Martin McHugh

Martin McHugh says the GAA's decision to agree a deal for Sky TV to broadcast some live championship matches shows the association's top brass to be out of touch with the sport's grassroots.

McHugh, BBC GAA analyst, believes Croke Park's bosses are too focused on the association "making money".

"The association should be about the grassroots and it's the clubs that are keeping us going," said McHugh.

"Now they are going to have to pay to watch gaelic football on TV."

Under the new arrangements, Sky Sports will have exclusive island of Ireland rights to 14 championship games while along with RTE, they will also have live coverage of the All-Ireland Hurling and Football semi-finals and finals.

RTE will have 31 live games which will include the All-Ireland senior finals and semi-finals in both codes.

Sky's 14 exclusive matches will consist of eight Saturday evening All-Ireland qualifiers, two All-Ireland Football quarter-finals, plus four provincial championship games.

All Sky's live 20 games will be available to its subscribers in Ireland and Britain.

Under the new broadcasting deal, BBC Northern Ireland will continue to broadcast Ulster Championship matches, including the provincial football final, which are also being shown live on RTE.

While the GAA has strongly defended its landmark decision to agree a deal with Sky, McHugh remains unconvinced.

"The GAA is built on the club. The only way it can survive is to keep that very strong. It's all about the grassroots. The people who look after the underage teams and run the clubs and look after the pitches.

"Even at the minute, a lot of the club players are paying for lottery tickets to keep the clubs going and a lot of that money goes to the county teams.

"Now to turn round and say to them that they are going to have pay to watch gaelic on TV? I don't think that is going to work at all."

McHugh is also fearful that the Sky deal will lead to further calls for the GAA to go professional at the top end with county players being paid.

"The association cannot afford to pay players but with the GAA doing things like this, the players are going to say, 'Hold on a minute. We need a piece of this," said the former Donegal star.

"I have two sons [Mark and Ryan] playing with Donegal at the minute. You don't see them. If they are not in the gym, they are training.

"They cannot hold down a part-time job and they cannot do anything because of the commitment they have to football.

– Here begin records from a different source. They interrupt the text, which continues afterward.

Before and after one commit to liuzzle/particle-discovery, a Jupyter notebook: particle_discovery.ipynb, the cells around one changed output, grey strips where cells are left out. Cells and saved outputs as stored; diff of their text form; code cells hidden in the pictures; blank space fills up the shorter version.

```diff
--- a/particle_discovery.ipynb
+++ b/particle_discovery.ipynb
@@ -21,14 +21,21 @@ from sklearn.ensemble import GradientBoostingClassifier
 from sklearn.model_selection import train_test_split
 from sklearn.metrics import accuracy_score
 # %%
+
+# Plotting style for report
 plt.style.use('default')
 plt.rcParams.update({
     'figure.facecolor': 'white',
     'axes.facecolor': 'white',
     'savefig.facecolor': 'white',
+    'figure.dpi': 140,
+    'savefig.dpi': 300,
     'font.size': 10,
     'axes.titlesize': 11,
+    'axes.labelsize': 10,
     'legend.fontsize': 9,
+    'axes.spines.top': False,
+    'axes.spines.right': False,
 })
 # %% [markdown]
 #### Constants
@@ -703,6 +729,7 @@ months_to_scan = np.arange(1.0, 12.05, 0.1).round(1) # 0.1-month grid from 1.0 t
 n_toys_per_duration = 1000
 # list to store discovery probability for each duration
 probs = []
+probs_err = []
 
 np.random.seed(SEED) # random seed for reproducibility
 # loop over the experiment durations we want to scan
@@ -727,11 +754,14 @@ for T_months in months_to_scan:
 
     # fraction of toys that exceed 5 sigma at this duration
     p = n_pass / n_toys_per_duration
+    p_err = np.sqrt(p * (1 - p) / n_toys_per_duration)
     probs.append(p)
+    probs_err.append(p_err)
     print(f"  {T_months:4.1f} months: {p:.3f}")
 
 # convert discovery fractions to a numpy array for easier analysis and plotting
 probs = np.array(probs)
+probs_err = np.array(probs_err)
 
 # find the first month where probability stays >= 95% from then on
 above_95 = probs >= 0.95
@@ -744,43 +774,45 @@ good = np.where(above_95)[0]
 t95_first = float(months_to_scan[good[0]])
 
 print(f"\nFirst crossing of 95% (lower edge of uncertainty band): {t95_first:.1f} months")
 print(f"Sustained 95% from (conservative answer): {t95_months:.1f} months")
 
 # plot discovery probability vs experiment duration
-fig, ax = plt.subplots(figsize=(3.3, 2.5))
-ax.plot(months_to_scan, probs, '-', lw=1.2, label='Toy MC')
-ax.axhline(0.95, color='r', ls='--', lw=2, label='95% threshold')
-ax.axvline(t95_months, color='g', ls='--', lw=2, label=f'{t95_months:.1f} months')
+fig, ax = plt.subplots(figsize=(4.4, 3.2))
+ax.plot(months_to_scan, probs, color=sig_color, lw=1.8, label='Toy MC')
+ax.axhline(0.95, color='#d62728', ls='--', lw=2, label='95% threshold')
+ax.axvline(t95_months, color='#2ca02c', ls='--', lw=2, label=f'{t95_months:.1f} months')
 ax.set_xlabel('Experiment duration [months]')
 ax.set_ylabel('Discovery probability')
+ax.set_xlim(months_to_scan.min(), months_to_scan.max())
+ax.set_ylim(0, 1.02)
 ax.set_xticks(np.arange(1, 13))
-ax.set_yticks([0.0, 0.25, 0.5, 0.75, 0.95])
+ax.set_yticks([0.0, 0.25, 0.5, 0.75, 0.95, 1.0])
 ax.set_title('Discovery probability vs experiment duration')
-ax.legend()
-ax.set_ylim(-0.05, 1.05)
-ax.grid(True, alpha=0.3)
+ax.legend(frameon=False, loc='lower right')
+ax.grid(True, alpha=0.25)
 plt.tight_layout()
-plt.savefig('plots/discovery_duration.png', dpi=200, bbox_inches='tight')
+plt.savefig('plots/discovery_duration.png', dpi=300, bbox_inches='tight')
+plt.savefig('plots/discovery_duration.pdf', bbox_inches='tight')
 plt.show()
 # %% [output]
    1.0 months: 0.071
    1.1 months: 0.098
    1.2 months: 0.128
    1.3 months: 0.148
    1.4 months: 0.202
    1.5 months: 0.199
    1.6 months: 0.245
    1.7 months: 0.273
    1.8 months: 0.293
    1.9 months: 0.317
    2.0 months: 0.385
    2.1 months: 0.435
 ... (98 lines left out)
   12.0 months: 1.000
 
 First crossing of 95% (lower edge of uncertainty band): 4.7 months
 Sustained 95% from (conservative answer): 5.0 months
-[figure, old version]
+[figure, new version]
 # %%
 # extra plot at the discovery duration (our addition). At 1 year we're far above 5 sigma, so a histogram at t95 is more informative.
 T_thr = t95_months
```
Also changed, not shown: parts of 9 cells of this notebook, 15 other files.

"What are players going to start saying [after the Sky deal]?"

GAA president Liam O'Neill insisted that the new broadcast arrangements "represent an exciting development for the association".

"Making our games more widely available to Irish people abroad was a critical factor in our approach to these negotiations," said the GAA president.

"We are also glad that this brings the quality and excitement of our games to a wider international audience.

"Gaelic games are national games played in a small country, and which must compete for audience loyalty with the hugely powerful sporting and marketing resources of international sports.

"The GAA has to fight its corner, and must ensure that it maintains a strong presence across a range of media outlets."